From China Digital Space
bèi piáochāng 被嫖娼
To be framed for visiting a prostitute. From the case of muckraker Ou Shaokun, who was detained for five days in March 2015 for allegedly soliciting a prostitute.
Ou Shaokun is a Guangzhou-based activist known for exposing the personal use of public vehicles by uploading photos of license plates to social media. On March 26, 2015, Ou uploaded several photos to Weibo from Shaoshan, Hunan. A supporter later took him to dinner and karaoke in Changsha with Chen Jialuo. A woman from the karaoke parlor came to Ou's hotel room later that evening. She undressed and they began to kiss when the police raided the room, took photos, and detained Ou. Ou now plans to sue for what he claims was a set-up in revenge for exposing official corruption.
Netizens sicced the human flesh search engine on Chen, leading some to suspect that he is the captain of the Changsha Domestic Security Department. This only added to the sense that "Uncle Ou" had been framed. By adding the passive marker (bèi 被) to the verb "solicit a prostitute" (piáochāng 嫖娼), netizens invented a name for the punishment exacted on Ou.
Speculation on Uncle Ou's case was discouraged from media coverage, as leaked propaganda directives from April 7 and April 27 show. One Weibo user lamented:

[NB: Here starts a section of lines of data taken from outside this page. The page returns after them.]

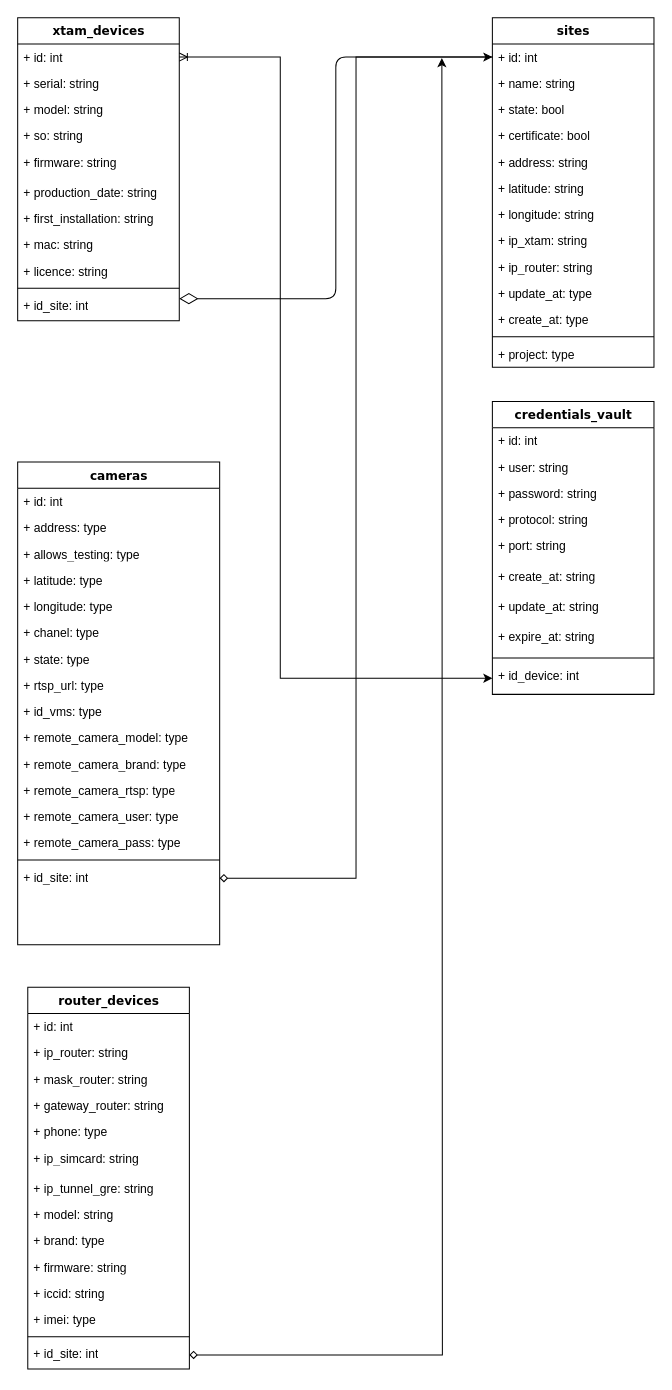
This is Diagrama sin título.drawio from FelipeHurtado/BPMN_EXPERIMIENTO, a draw.io file, before an edit. Source tidied: cells renumbered, new cells numbered last; positions are measured from the earlier drawing's top-left corner, leaving out a move shared by most shapes. Both pictures are drawn from the tidied source at 101%, with x=0, y=0 at pixel (17, 17).
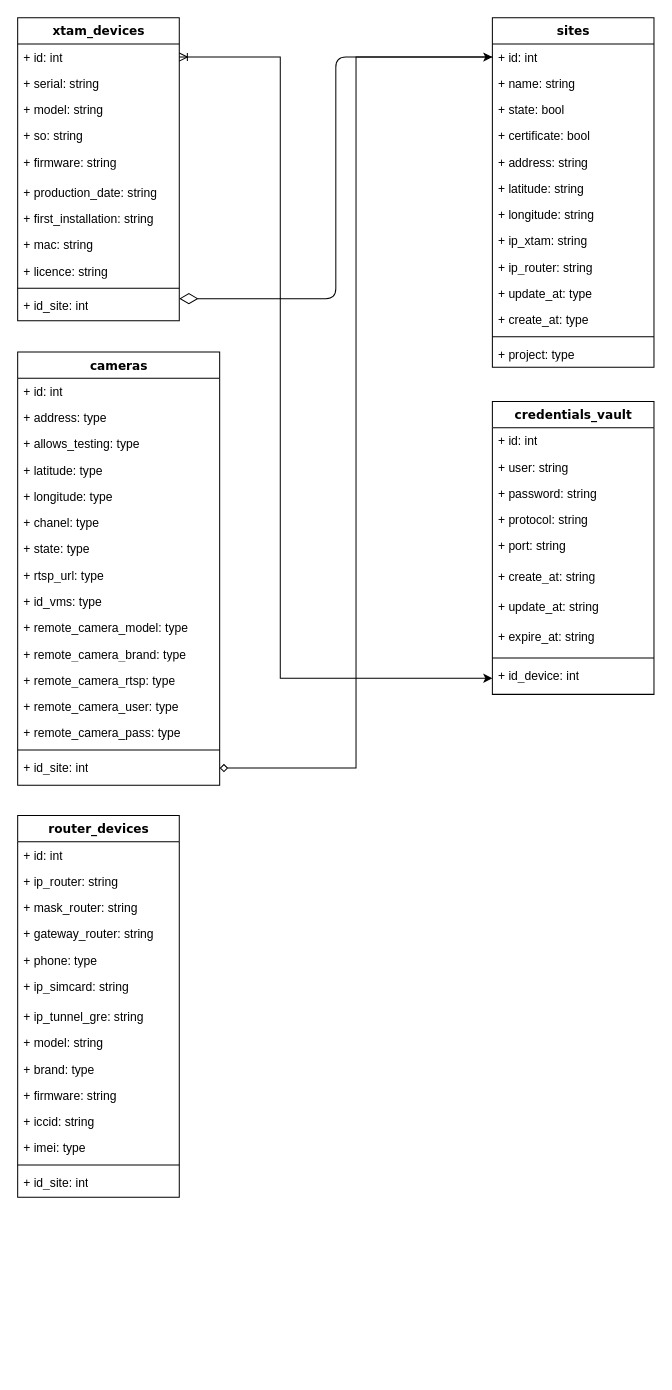
The same diagram, later.

The change refers to these unchanged cells:
```xml
<mxCell id="74" value="+ id_site: int" style="text;html=1;strokeColor=none;fillColor=none;align=left;verticalAlign=top;spacingLeft=4;spacingRight=4;whiteSpace=wrap;overflow=hidden;points=[[0,0.5],[1,0.5]];portConstraint=eastwest;" parent="59" vertex="1">
  <mxGeometry y="350" width="160" height="28" as="geometry" />
</mxCell>
```

The edit, as a diff of the source:
```diff
@@
     <mxCell id="28" value="cameras" style="swimlane;html=1;fontStyle=1;align=center;verticalAlign=top;horizontal=1;startSize=26;swimlaneFillColor=#ffffff;rounded=0;shadow=0;comic=0;labelBackgroundColor=none;strokeWidth=1;fillColor=none;fontFamily=Verdana;fontSize=12;" parent="1" vertex="1">
-      <mxGeometry y="440" width="200" height="478" as="geometry" />
+      <mxGeometry y="331" width="200" height="429" as="geometry" />
     </mxCell>
@@
     <mxCell id="59" value="router_devices" style="swimlane;html=1;fontStyle=1;align=center;verticalAlign=top;horizontal=1;startSize=26;swimlaneFillColor=#ffffff;rounded=0;shadow=0;comic=0;labelBackgroundColor=none;strokeWidth=1;fillColor=none;fontFamily=Verdana;fontSize=12;" parent="1" vertex="1">
-      <mxGeometry x="10" y="960" width="160" height="378" as="geometry" />
+      <mxGeometry y="790" width="160" height="378" as="geometry" />
     </mxCell>
@@
-    <mxCell id="73" style="edgeStyle=orthogonalEdgeStyle;rounded=0;jettySize=auto;html=1;startArrow=diamond;startFill=0;" parent="59" edge="1" source="74">
-      <mxGeometry relative="1" as="geometry">
-        <mxPoint x="410" y="-920" as="targetPoint" />
-      </mxGeometry>
-    </mxCell>
```
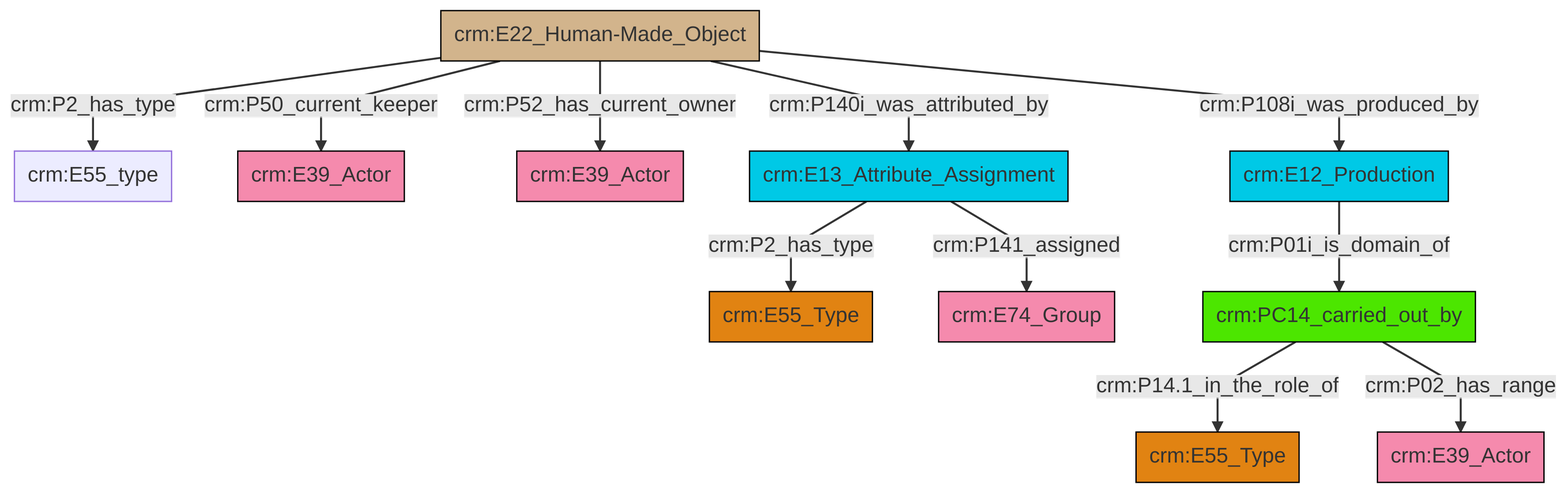
Before: et/artworkCSV/ttl/mmd/png/Artwork_Actor_Relations.png, a diagram exported from Mermaid (swiss-art-research-net/docs.swissartresearch). Its source is kept beside it as et/artworkCSV/ttl/mmd/Artwork_Actor_Relations.ttl.mmd.
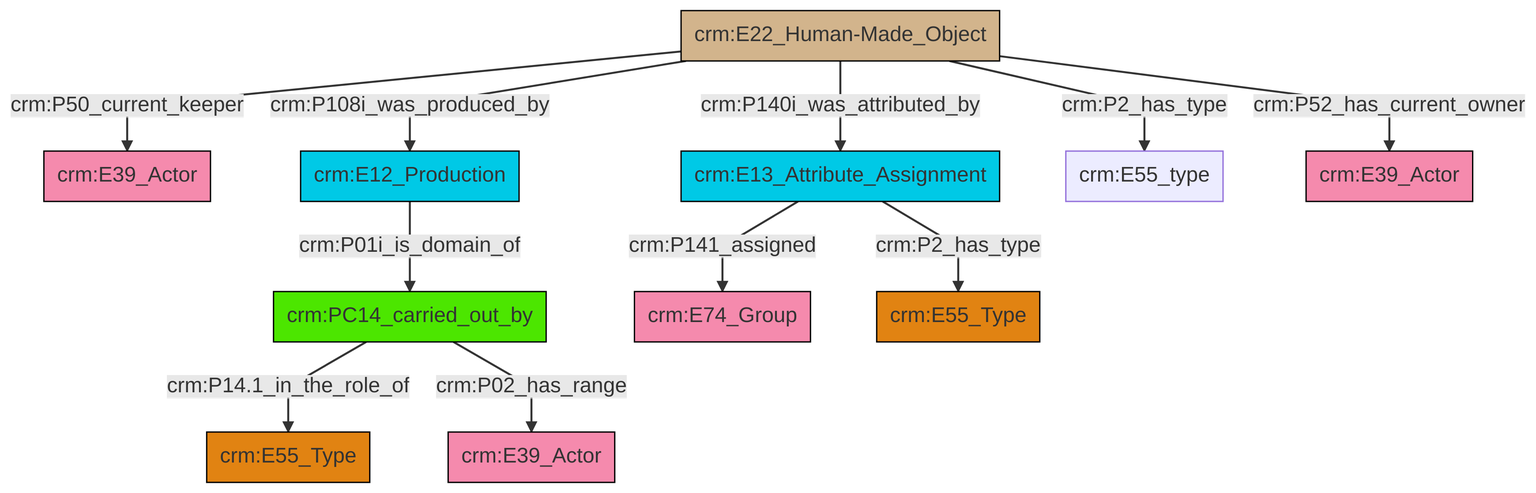
Above is the later version.

The edit, as a diff of the source:
```diff
@@ -13,13 +13,13 @@
 classDef PC_Classes fill:#4ce600, stroke:#000000;
 classDef Multi fill:#cccccc,stroke:#000000;
 
-6["crm:E22_Human-Made_Object"]:::Physical_Thing -->|crm:P140i_was_attributed_by| 7["crm:E13_Attribute_Assignment"]:::Temporal_Entity
-6["crm:E22_Human-Made_Object"]:::Physical_Thing -->|crm:P2_has_type| 0["crm:E55_type"]:::Default
-7["crm:E13_Attribute_Assignment"]:::Temporal_Entity -->|crm:P141_assigned| 10["crm:E74_Group"]:::Actor
-11["crm:PC14_carried_out_by"]:::PC_Classes -->|crm:P14.1_in_the_role_of| 12["crm:E55_Type"]:::Type
-6["crm:E22_Human-Made_Object"]:::Physical_Thing -->|crm:P52_has_current_owner| 4["crm:E39_Actor"]:::Actor
-13["crm:E12_Production"]:::Temporal_Entity -->|crm:P01i_is_domain_of| 11["crm:PC14_carried_out_by"]:::PC_Classes
-7["crm:E13_Attribute_Assignment"]:::Temporal_Entity -->|crm:P2_has_type| 8["crm:E55_Type"]:::Type
-11["crm:PC14_carried_out_by"]:::PC_Classes -->|crm:P02_has_range| 17["crm:E39_Actor"]:::Actor
-6["crm:E22_Human-Made_Object"]:::Physical_Thing -->|crm:P108i_was_produced_by| 13["crm:E12_Production"]:::Temporal_Entity
-6["crm:E22_Human-Made_Object"]:::Physical_Thing -->|crm:P50_current_keeper| 2["crm:E39_Actor"]:::Actor
+0["crm:PC14_carried_out_by"]:::PC_Classes -->|crm:P14.1_in_the_role_of| 1["crm:E55_Type"]:::Type
+4["crm:E13_Attribute_Assignment"]:::Temporal_Entity -->|crm:P141_assigned| 5["crm:E74_Group"]:::Actor
+0["crm:PC14_carried_out_by"]:::PC_Classes -->|crm:P02_has_range| 6["crm:E39_Actor"]:::Actor
+8["crm:E12_Production"]:::Temporal_Entity -->|crm:P01i_is_domain_of| 0["crm:PC14_carried_out_by"]:::PC_Classes
+9["crm:E22_Human-Made_Object"]:::Physical_Thing -->|crm:P108i_was_produced_by| 8["crm:E12_Production"]:::Temporal_Entity
+9["crm:E22_Human-Made_Object"]:::Physical_Thing -->|crm:P2_has_type| 11["crm:E55_type"]:::Default
+9["crm:E22_Human-Made_Object"]:::Physical_Thing -->|crm:P140i_was_attributed_by| 4["crm:E13_Attribute_Assignment"]:::Temporal_Entity
+4["crm:E13_Attribute_Assignment"]:::Temporal_Entity -->|crm:P2_has_type| 13["crm:E55_Type"]:::Type
+9["crm:E22_Human-Made_Object"]:::Physical_Thing -->|crm:P52_has_current_owner| 16["crm:E39_Actor"]:::Actor
+9["crm:E22_Human-Made_Object"]:::Physical_Thing -->|crm:P50_current_keeper| 2["crm:E39_Actor"]:::Actor
```
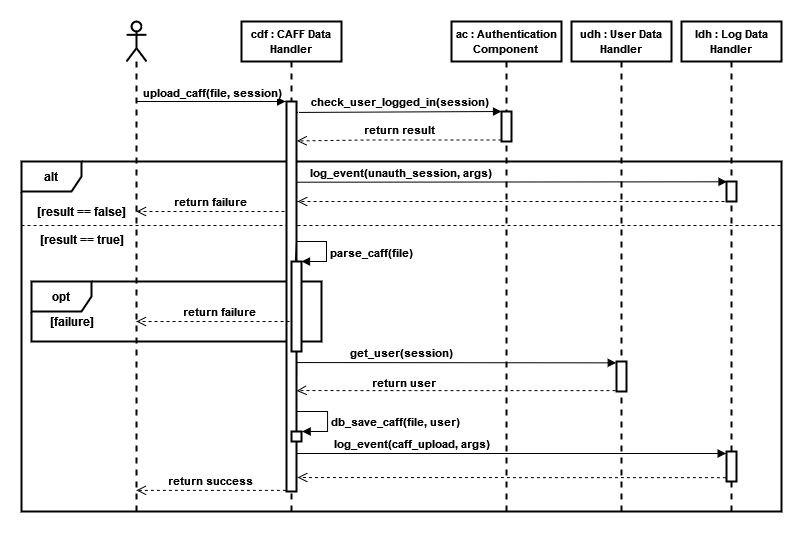
Before: Documentation/Sequence diagrams/Sequence_CAFF_Upload.png, a diagram exported from draw.io (nemkrisz11/Computer-Security-Homework-2021-SHAjt). Source tidied: cells renumbered, new cells last; positions are measured from the earlier drawing's top-left corner, leaving out a move shared by most shapes.
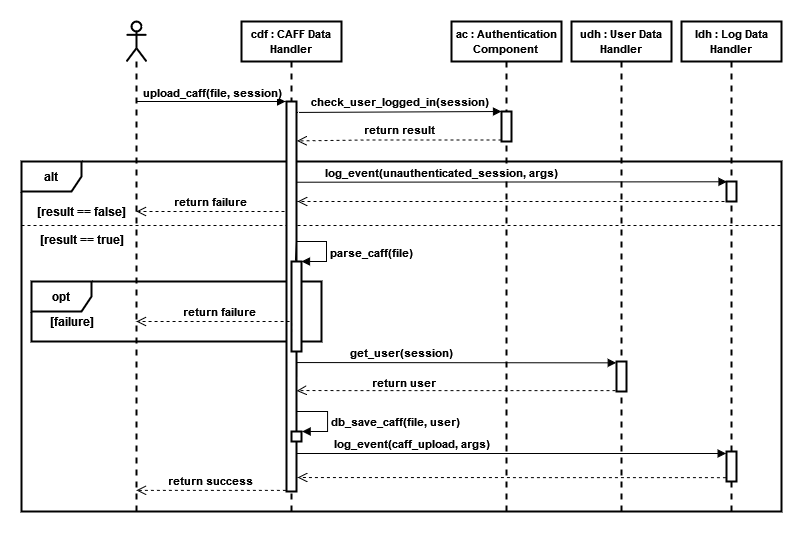
The same file after the commit.

Commit message:
Update CAFF_Upload & CAFF_Search

Change to the diagram source:
```diff
@@ -140,11 +140,12 @@
         </Array>
       </mxGeometry>
     </mxCell>
-    <mxCell id="29" value="&lt;b&gt;log_event(unauth_session, args)&lt;/b&gt;" style="html=1;verticalAlign=bottom;endArrow=block;rounded=0;fontSize=11;strokeWidth=1;entryX=0.051;entryY=0.014;entryDx=0;entryDy=0;entryPerimeter=0;exitX=0.977;exitY=0.207;exitDx=0;exitDy=0;exitPerimeter=0;edgeStyle=orthogonalEdgeStyle;" parent="1" edge="1" source="9" target="25">
-      <mxGeometry x="-0.51" relative="1" as="geometry">
+    <mxCell id="29" value="&lt;b&gt;log_event(unauthenticated_session, args)&lt;/b&gt;" style="html=1;verticalAlign=bottom;endArrow=block;rounded=0;fontSize=11;strokeWidth=1;entryX=0.051;entryY=0.014;entryDx=0;entryDy=0;entryPerimeter=0;exitX=0.977;exitY=0.207;exitDx=0;exitDy=0;exitPerimeter=0;edgeStyle=orthogonalEdgeStyle;" parent="1" edge="1" source="9" target="25">
+      <mxGeometry x="-0.33" relative="1" as="geometry">
         <Array as="points">
           <mxPoint x="276" y="161" />
         </Array>
+        <mxPoint x="1" as="offset" />
       </mxGeometry>
     </mxCell>
     <mxCell id="30" style="html=1;verticalAlign=bottom;endArrow=open;dashed=1;endSize=8;rounded=0;edgeStyle=orthogonalEdgeStyle;strokeWidth=1;" parent="1" edge="1" source="23">
```
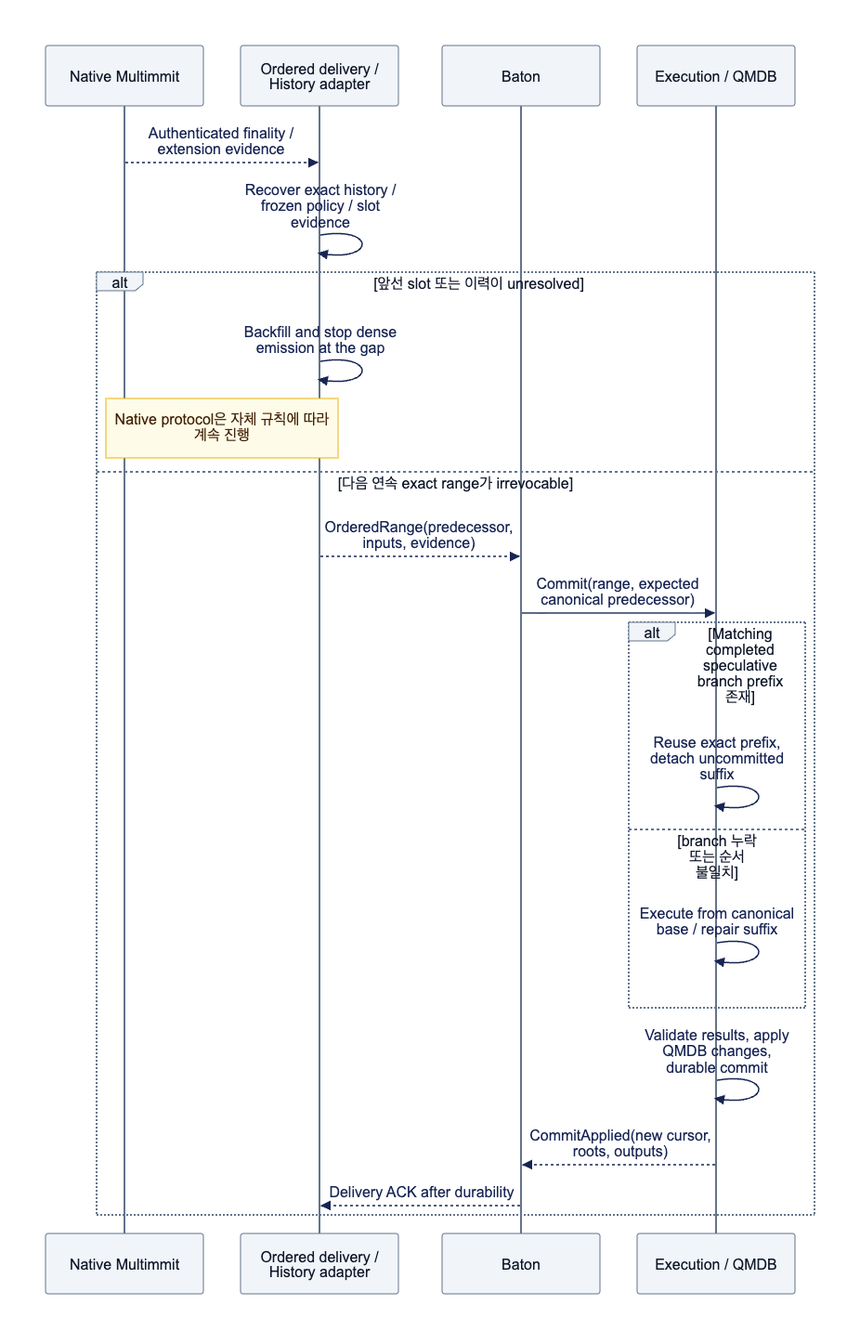
This is assets/diagrams/diagram-08.png from djm07073/baton-research, a Mermaid export, as it was before one commit. Its source is kept beside it as assets/diagrams/diagram-08.mmd.
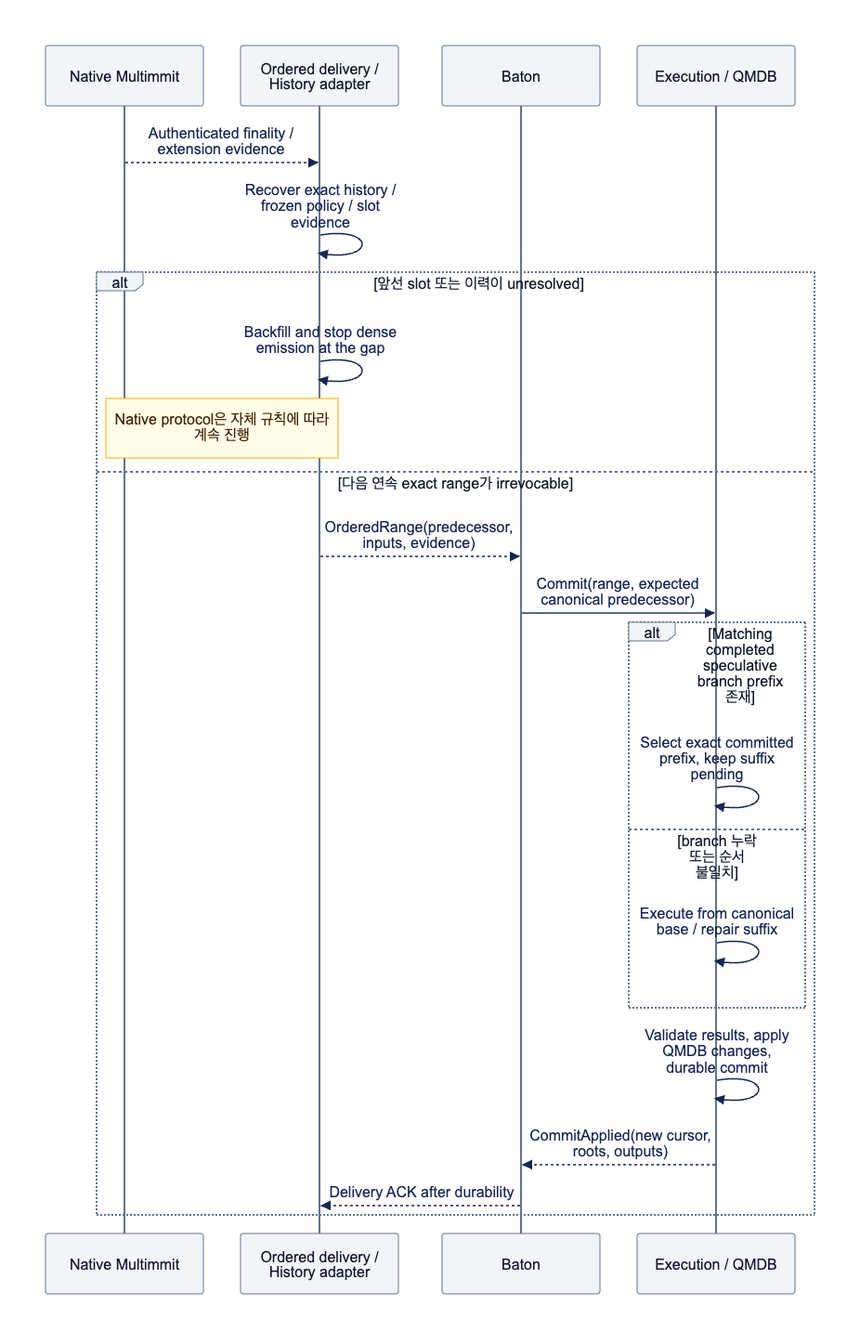
After the commit.

Diff of the diagram source:
```diff
@@ -12,7 +12,7 @@
         M-->>B: OrderedRange(predecessor, inputs, evidence)
         B->>E: Commit(range, expected canonical predecessor)
         alt Matching completed speculative branch prefix 존재
-            E->>E: Reuse exact prefix, detach uncommitted suffix
+            E->>E: Select exact committed prefix, keep suffix pending
         else branch 누락 또는 순서 불일치
             E->>E: Execute from canonical base / repair suffix
         end
```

Duanwanjinlüshi (@段万金律师): I heard the case of Uncle Bo being johnned was banned from reporting. Sigh, even the moonlight will burn you to death. (April 2, 2015)
Ou's case is similar to that of Chinese-American businessman and Weibo celebrity Charles Xue, who in 2013 was detained for soliciting a prostitute, only to appear on national television confessing to "irresponsibility in spreading information online" several days later. The prostitution charge appeared to be an excuse to publicly shame Xue for his outspokenness online.
See also entrapment and passive era.